Scapteriscus is a genus of insects in the family Gryllotalpidae, the mole crickets. Members of the genus are called two-clawed mole crickets. They are native to South America. Some species have arrived in other regions, including parts of North America, where some have become invasive and have become established as pests.

<i>Athetis reclusa</i> Species of moth

Athetis reclusa is a moth of the family Noctuidae first described by Francis Walker in 1862. It is found from Sundaland to New Caledonia and Fiji. The habitat consists of open areas from sea level up to 1,200 meters.

Calamotropha delatalis, is a moth in the family Crambidae. It was described by Francis Walker in 1863. It is found in Sri Lanka and Australia, where it has been recorded from Queensland, New South Wales and Victoria.

<i>Tirathaba parasiticus</i> Species of moth

Tirathaba parasiticus is a species of moth of the family Pyralidae. It was described by Thomas Pennington Lucas in 1898. It is found in Australia, where it has been recorded from Queensland and New South Wales.

Hoplocampa testudinea, the apple sawfly or European apple sawfly, is a species of sawfly in the family Tenthredinidae. It is native to Europe but has been accidentally introduced into North America where it became invasive. The larvae feed inside the developing fruits of the apple tree.

<i>Ectropis bhurmitra</i> Species of moth

Ectropis bhurmitra, the tea twig caterpillar, is a moth of the family Geometridae. The species was first described by Francis Walker in 1860. A widespread Asian species, it is found around Indo-Australian tropics from India, Sri Lanka and Hong Kong, Taiwan, Thailand, New Guinea to Australian Queensland and the Solomon Islands.
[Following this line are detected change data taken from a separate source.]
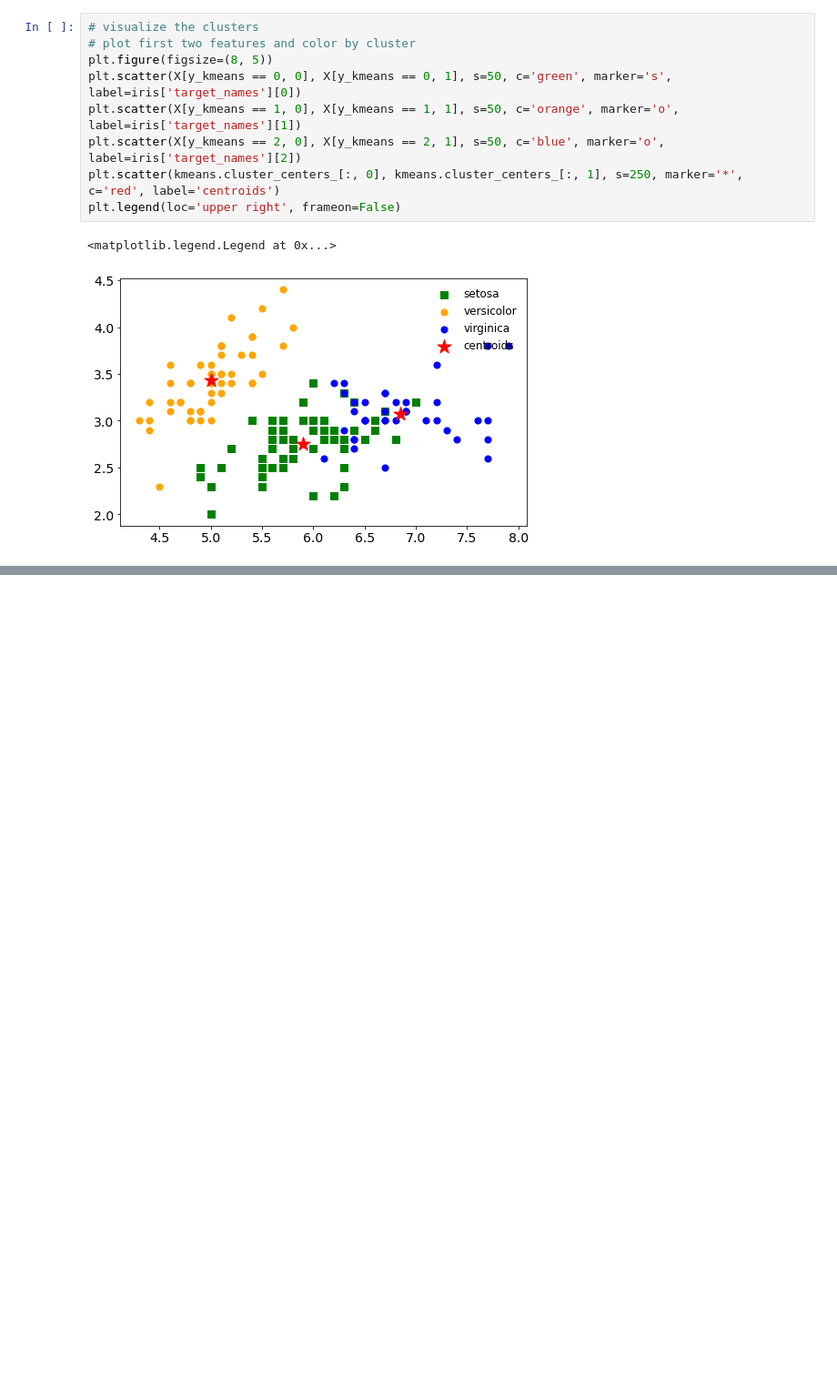
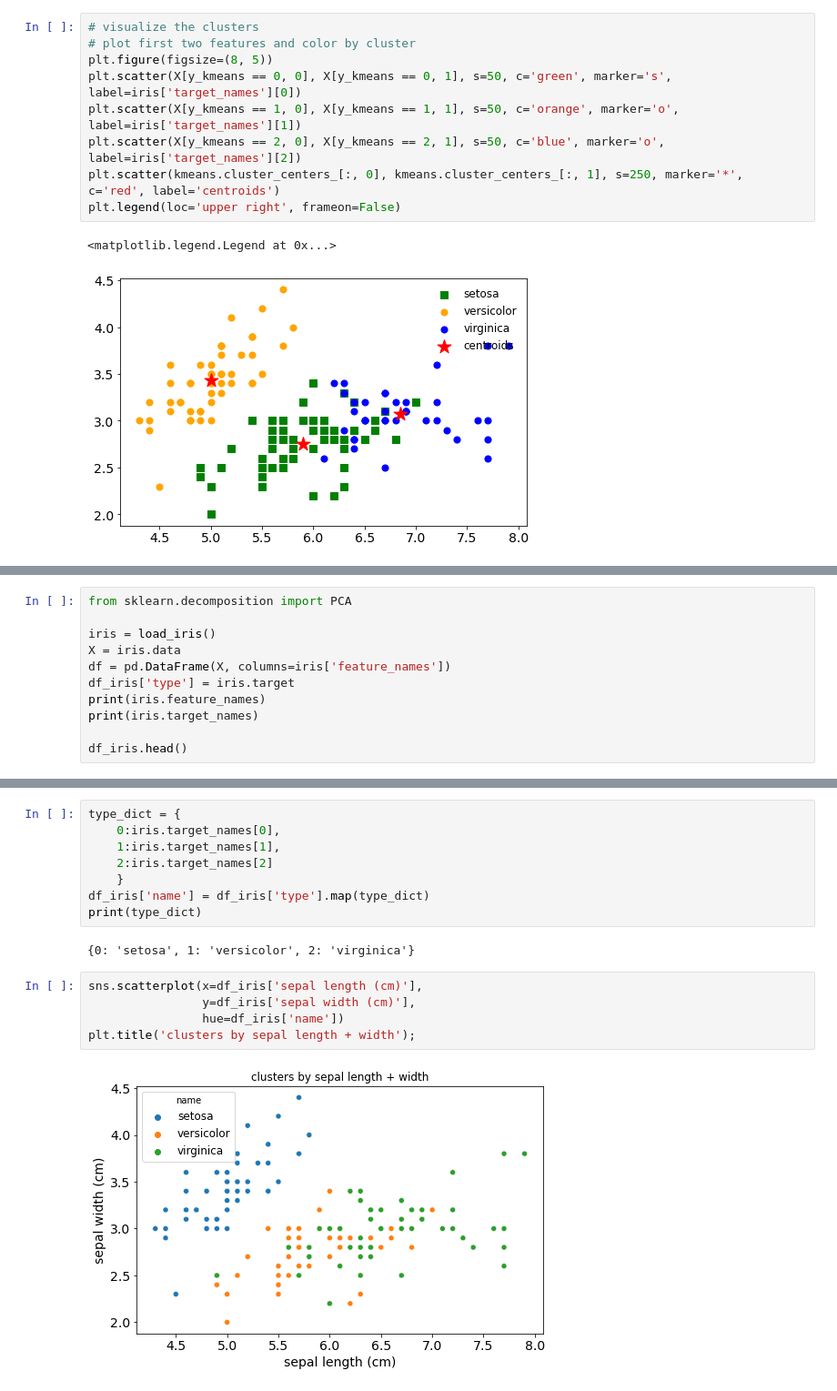
Before and after one commit to Ziaeemehr/workshop_ML, a Jupyter notebook: Intro/00_beginner_to_ML.ipynb, the cells around one changed output, grey strips where cells are left out. Shown at 91% size. Cells and saved outputs as stored; diff of their text form; blank space fills up the shorter version.

```diff
--- a/Intro/00_beginner_to_ML.ipynb
+++ b/Intro/00_beginner_to_ML.ipynb
@@ -381,0 +441,11 @@ plt.legend(loc='upper right', frameon=False)
+# %%
+from sklearn.decomposition import PCA
+
+iris = load_iris()
+X = iris.data
+df = pd.DataFrame(X, columns=iris['feature_names'])
+df_iris['type'] = iris.target
+print(iris.feature_names)
+print(iris.target_names)
+
+df_iris.head()
@@ -381,0 +461,17 @@ plt.legend(loc='upper right', frameon=False)
+# %%
+type_dict = {
+    0:iris.target_names[0],
+    1:iris.target_names[1],
+    2:iris.target_names[2]
+    }
+df_iris['name'] = df_iris['type'].map(type_dict)
+print(type_dict)
+# %% [output]
+{0: 'setosa', 1: 'versicolor', 2: 'virginica'}
+# %%
+sns.scatterplot(x=df_iris['sepal length (cm)'],
+                y=df_iris['sepal width (cm)'],
+                hue=df_iris['name'])
+plt.title('clusters by sepal length + width');
+# %% [output]
+[figure, added]
```
Also changed, not shown: parts of 19 cells of this notebook, 2 other files.
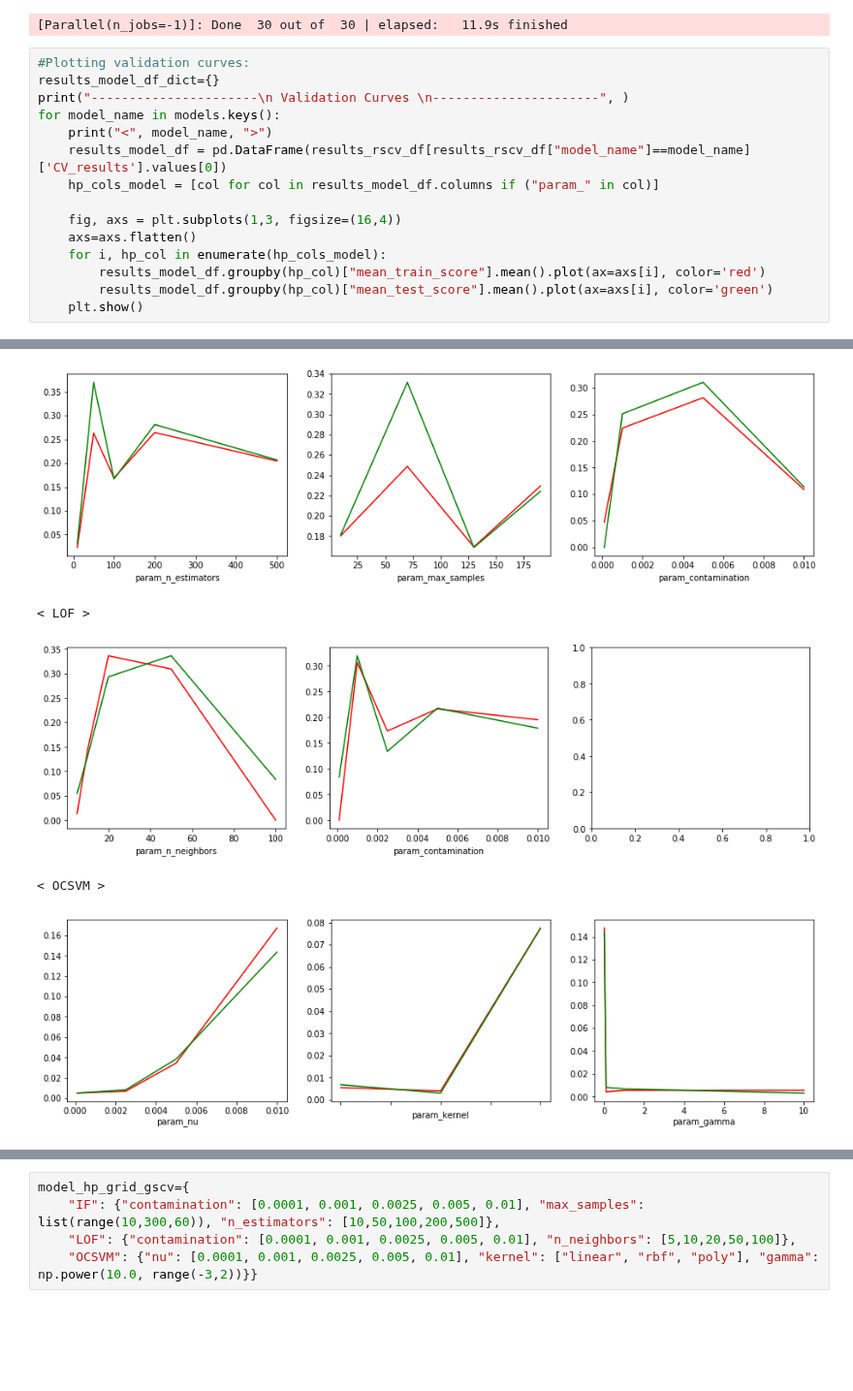
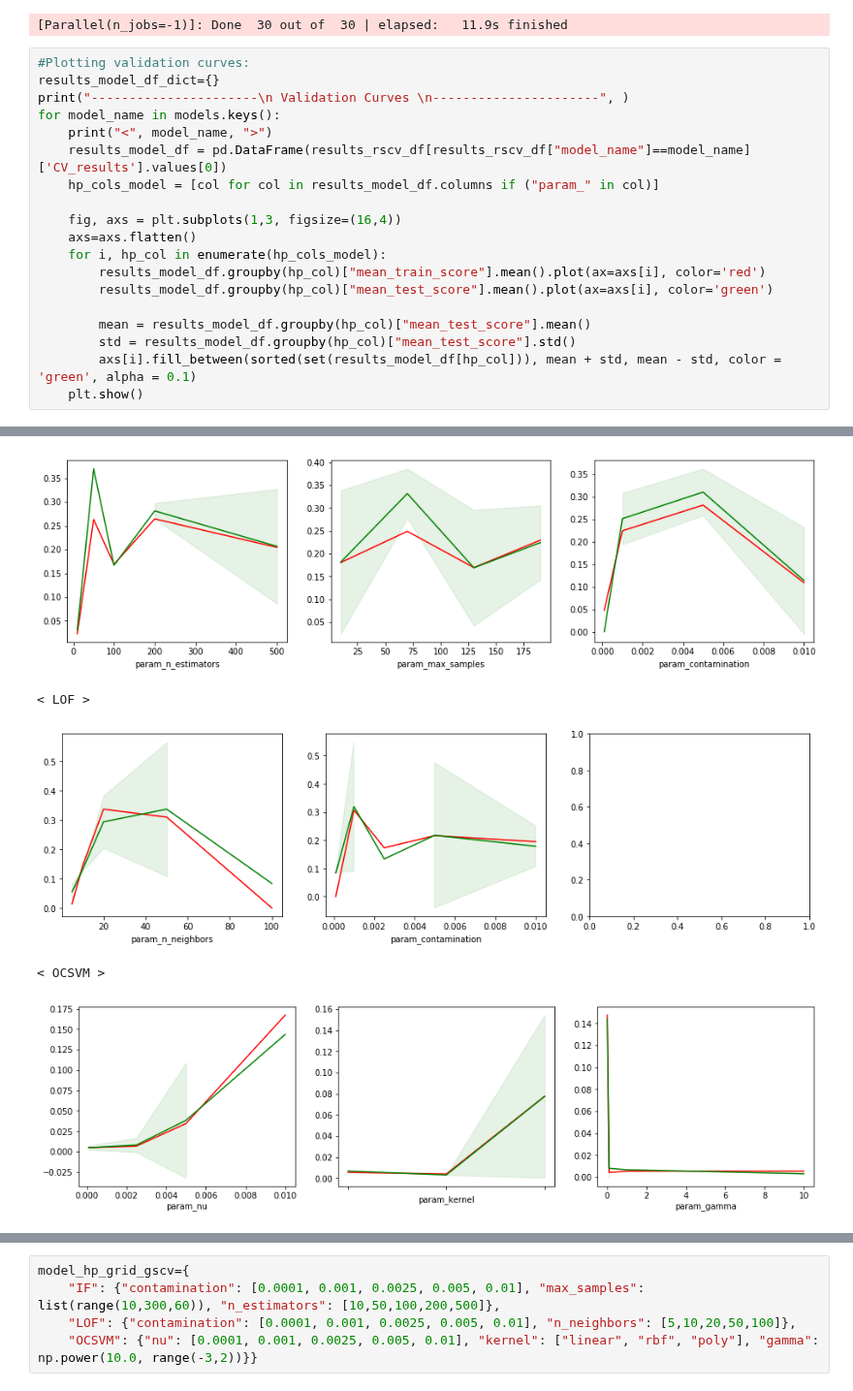
Before and after one commit to SwapnilSParkhe/Machine-Learning, a Jupyter notebook: Projects/Credit Card Fraud Detection/2b. Hyper-parameter Tuning and Model Selection.ipynb, the cells around one changed output, grey strips where cells are left out. Shown at 97% size. Saved outputs shown, nothing was run; the diff lists cells and outputs as text; blank space fills up the shorter version.

Commit message:
Added std. bands in validation curves

```diff
--- a/Projects/Credit Card Fraud Detection/2b. Hyper-parameter Tuning and Model Selection.ipynb
+++ b/Projects/Credit Card Fraud Detection/2b. Hyper-parameter Tuning and Model Selection.ipynb
@@ -153,26 +153,30 @@ Wall time: 12.1 s
 # %%
 #Plotting validation curves:
 results_model_df_dict={}
 print("----------------------\n Validation Curves \n----------------------", )
 for model_name in models.keys():
     print("<", model_name, ">")
     results_model_df = pd.DataFrame(results_rscv_df[results_rscv_df["model_name"]==model_name]['CV_results'].values[0])
     hp_cols_model = [col for col in results_model_df.columns if ("param_" in col)]
 
     fig, axs = plt.subplots(1,3, figsize=(16,4))
     axs=axs.flatten()
     for i, hp_col in enumerate(hp_cols_model):
         results_model_df.groupby(hp_col)["mean_train_score"].mean().plot(ax=axs[i], color='red')
         results_model_df.groupby(hp_col)["mean_test_score"].mean().plot(ax=axs[i], color='green')
+
+        mean = results_model_df.groupby(hp_col)["mean_test_score"].mean()
+        std = results_model_df.groupby(hp_col)["mean_test_score"].std()
+        axs[i].fill_between(sorted(set(results_model_df[hp_col])), mean + std, mean - std, color = 'green', alpha = 0.1)
     plt.show()
 # %% [output]
 ----------------------
  Validation Curves
 ----------------------
 < IF >
-[figure, old version]
+[figure, new version]
 < LOF >
-[figure, old version]
+[figure, new version]
 < OCSVM >
-[figure, old version]
+[figure, new version]
 # %% [markdown]
```
Also changed, not shown: parts of 1 cell of this notebook.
  1. "Tortricidae.com". Tortricidae.com. Retrieved October 18, 2011.
  2. Herbison-Evans, Don & Crossley, Stella (22 March 2015). "Tirathaba rufivena (Walker, 1864) Greater Coconut Spike Moth". Australian Caterpillars and their Butterflies and Moths. Retrieved 24 July 2018.
  3. Hampson, G. F. (1896). The Fauna of British India, Including Ceylon and Burma. Moths Volume IV. Taylor and Francis via Biodiversity Heritage Library.
  4. 1 2 "Coconut spike moth (Tirathaba rufivena)". Plantwise Knowledge Bank. Retrieved 6 October 2016.
  5. Herbison-Evans, Don & Crossley, Stella (22 March 2015). "Tirathaba rufivena (Walker, 1864) Greater Coconut Spike Moth". Australian Caterpillars and their Butterflies and Moths. Retrieved 24 July 2018.
  6. Godfray, H. C. J. (1985). "Mass rearing the tachinid fly argyrophylax basifulva, a parasitoid of the greater coconut spike moth [Tirathaba spp.] [Lep.: Pyralidae]". Entomophaga . 30 (3): 211–215. doi:10.1007/BF02372221. ISSN   0013-8959.
  7. Zelazny, B. (1985). "Susceptibility of two Coconut Pests, Oryctes rhinoceros [Col.: Scarabaeidae] and Tirathaba rufivena [Lep.: Pyralidae], to the entomoparasitic nematode Steinernema feltiae [= Neoaplectana carpocapsae]". Entomophaga . 30 (2): 121–124. doi:10.1007/BF02372244. ISSN   0013-8959.